I read this book recently:
This book reminded my of a protocol issued by an NHS Board in Scotland:
As a doctor who tries his best to follow evidence-based medicine, I argued against this approach. I found that neither this NHS Board nor indeed NHS Scotland shared my concerns:
With the recent publication of the Care Standards for Older People, the Chair of Healthcare Improvement Scotland confirmed:
It would appear to me that this “screening instrument” has been relabelled by Healthcare Improvement Scotland.
The 4AT was developed and promoted as:
Recently the 4AT has been relabelled as:
The authors 4AT describe its key features:
(1) “brevity” (takes less than 2 minutes”), and
(2) that “no special training is required”
I should confirm that I use rating scales with patients as part of my daily professional life.
However I would never start out with a rating scale.
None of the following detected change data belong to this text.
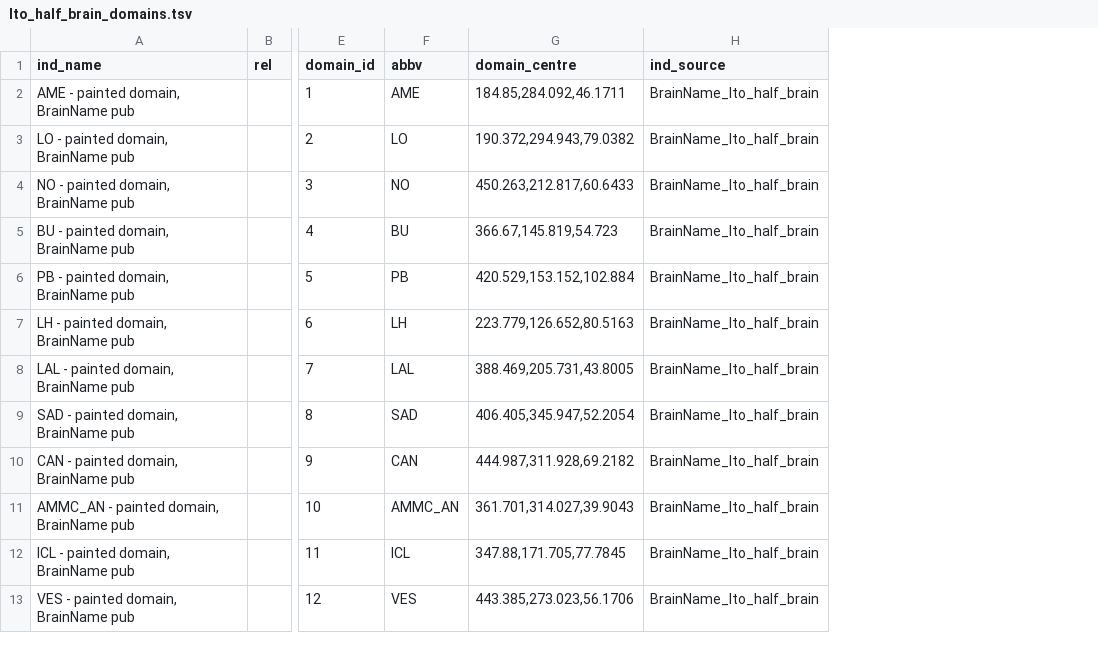
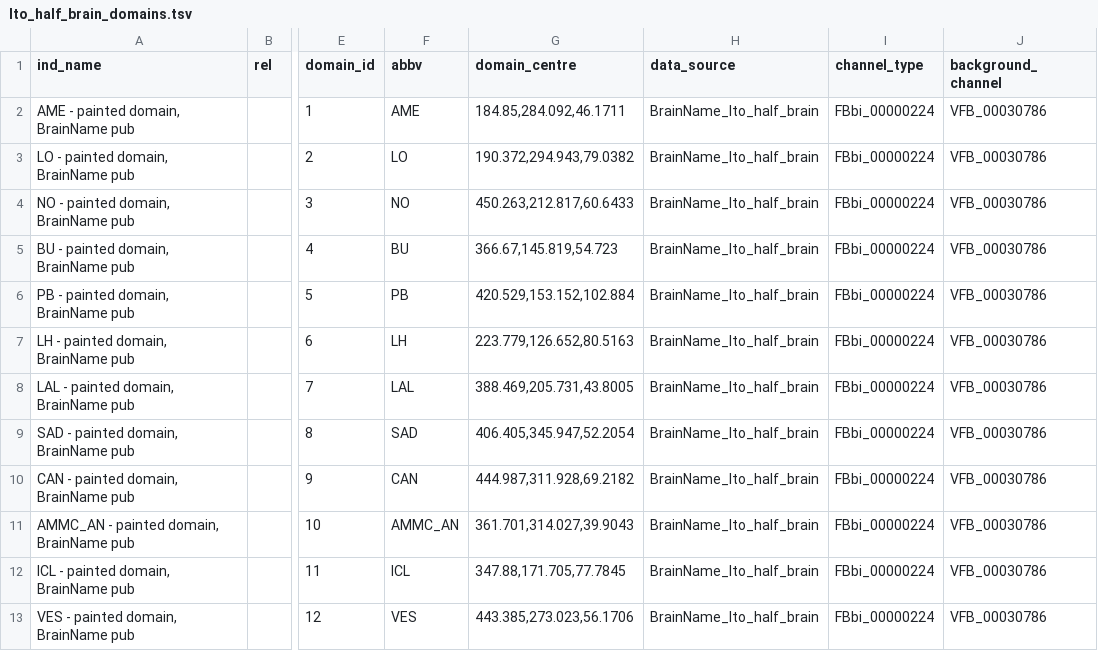
Before and after one commit to VirtualFlyBrain/VFB_owl, a TSV file: data/Ito_half_brain_domains.tsv, drawn as a sheet; only a part is shown, gaps mark what is left out; the diff names each change by its address in the sheet, - before the commit and + after, or states it on an @@ line.

Commit message:
Update Ito_half_brain_domains.tsv
Added columns for channel type and template brain.

```diff
--- a/data/Ito_half_brain_domains.tsv
+++ b/data/Ito_half_brain_domains.tsv
+column I (channel_type), rows 2-13: all FBbi_00000224
+column J (background_channel), rows 2-13: all VFB_00030786
-H1: ind_source
+H1: data_source
```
To me, that would seem most disrespectful.
Rating scales can add to wider medical understanding. This is why, despite my awareness of any intrinsic shortcomings, that I continue to feel that they can be helpful.
The 4AT has recently been re-branded an “assessment test”. The 4AT was promoted for several years, with the support of Healthcare Improvement Scotland, as a “screening tool”. The validation studies, still underway, describe the 4AT as a “screening” tool.